------ DATA RECORDS
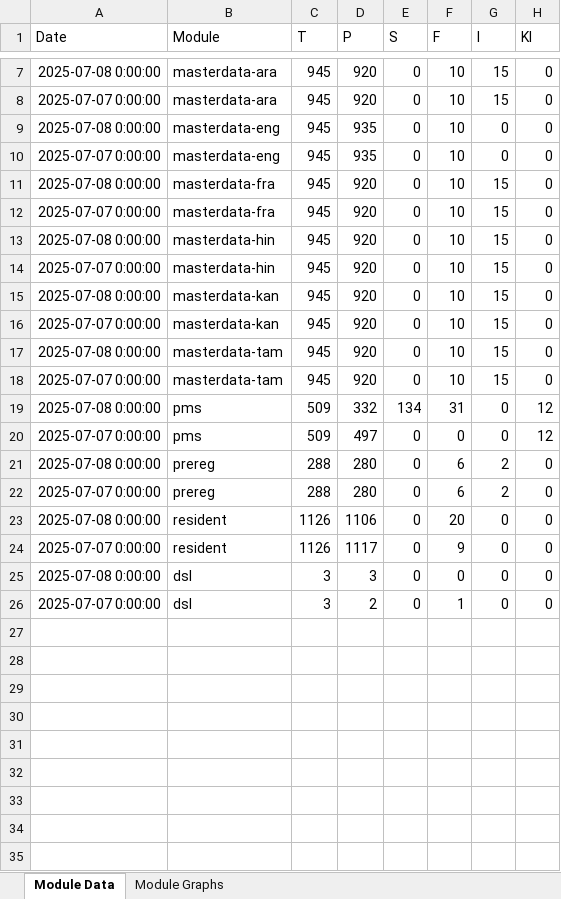
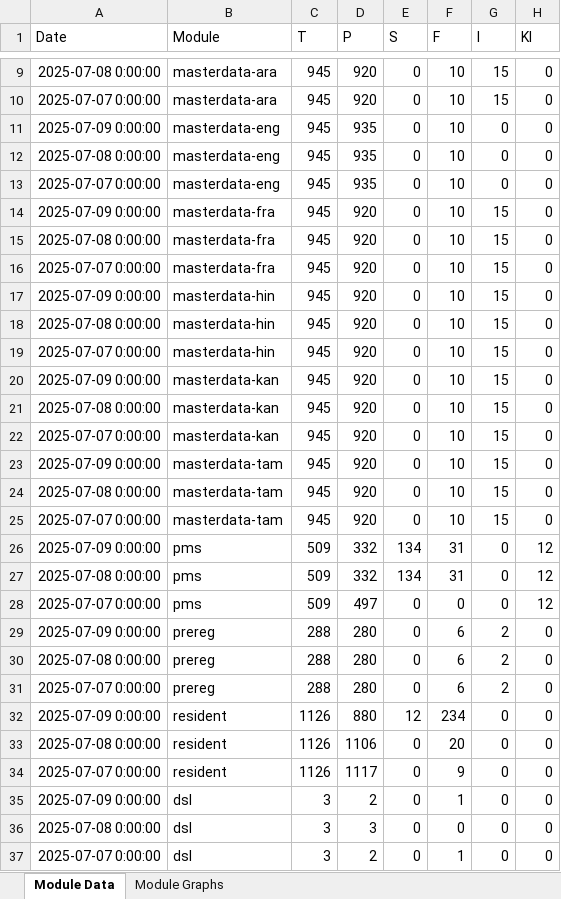
Before and after one commit to mosip/mosip-labs, an Excel workbook: minio-report-tracker/xlxs/cellbox21.xlsx, sheet Module Data, drawn as a sheet; only a part is shown, gaps mark what is left out; values as stored, in another font and other column widths than the file's, no borders; the diff covers the shown part only; the diff names each change by its address in the sheet, - before the commit and + after, or states it on an @@ line.

```diff
--- a/minio-report-tracker/xlxs/cellbox21.xlsx (sheet Module Data)
+++ b/minio-report-tracker/xlxs/cellbox21.xlsx (sheet Module Data)
+row 11: 2025-07-09 0:00:00 | masterdata-eng | 945 | 935 | 0 | 10 | 0 | 0
+row 14: 2025-07-09 0:00:00 | masterdata-fra | 945 | 920 | 0 | 10 | 15 | 0
+row 17: 2025-07-09 0:00:00 | masterdata-hin | 945 | 920 | 0 | 10 | 15 | 0
+row 20: 2025-07-09 0:00:00 | masterdata-kan | 945 | 920 | 0 | 10 | 15 | 0
+row 23: 2025-07-09 0:00:00 | masterdata-tam | 945 | 920 | 0 | 10 | 15 | 0
+row 26: 2025-07-09 0:00:00 | pms | 509 | 332 | 134 | 31 | 0 | 12
+row 29: 2025-07-09 0:00:00 | prereg | 288 | 280 | 0 | 6 | 2 | 0
+row 32: 2025-07-09 0:00:00 | resident | 1126 | 880 | 12 | 234 | 0 | 0
+row 35: 2025-07-09 0:00:00 | dsl | 3 | 2 | 0 | 1 | 0 | 0
```
Also changed, not shown: 3 added rows and 1 removed row elsewhere in this sheet, charts or pictures, minio-report-tracker/xlxs/dev-int.xlsx, 14 other files.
------------
→ TASK
With the pictures omitted, repeat the full set of records above exactly.

→ SOLUTION TO THE EXERCISE
Before and after one commit to mosip/mosip-labs, an Excel workbook: minio-report-tracker/xlxs/cellbox21.xlsx, sheet Module Data, drawn as a sheet; only a part is shown, gaps mark what is left out; values as stored, in another font and other column widths than the file's, no borders; the diff covers the shown part only; the diff names each change by its address in the sheet, - before the commit and + after, or states it on an @@ line.

```diff
--- a/minio-report-tracker/xlxs/cellbox21.xlsx (sheet Module Data)
+++ b/minio-report-tracker/xlxs/cellbox21.xlsx (sheet Module Data)
+row 11: 2025-07-09 0:00:00 | masterdata-eng | 945 | 935 | 0 | 10 | 0 | 0
+row 14: 2025-07-09 0:00:00 | masterdata-fra | 945 | 920 | 0 | 10 | 15 | 0
+row 17: 2025-07-09 0:00:00 | masterdata-hin | 945 | 920 | 0 | 10 | 15 | 0
+row 20: 2025-07-09 0:00:00 | masterdata-kan | 945 | 920 | 0 | 10 | 15 | 0
+row 23: 2025-07-09 0:00:00 | masterdata-tam | 945 | 920 | 0 | 10 | 15 | 0
+row 26: 2025-07-09 0:00:00 | pms | 509 | 332 | 134 | 31 | 0 | 12
+row 29: 2025-07-09 0:00:00 | prereg | 288 | 280 | 0 | 6 | 2 | 0
+row 32: 2025-07-09 0:00:00 | resident | 1126 | 880 | 12 | 234 | 0 | 0
+row 35: 2025-07-09 0:00:00 | dsl | 3 | 2 | 0 | 1 | 0 | 0
```
Also changed, not shown: 3 added rows and 1 removed row elsewhere in this sheet, charts or pictures, minio-report-tracker/xlxs/dev-int.xlsx, 14 other files.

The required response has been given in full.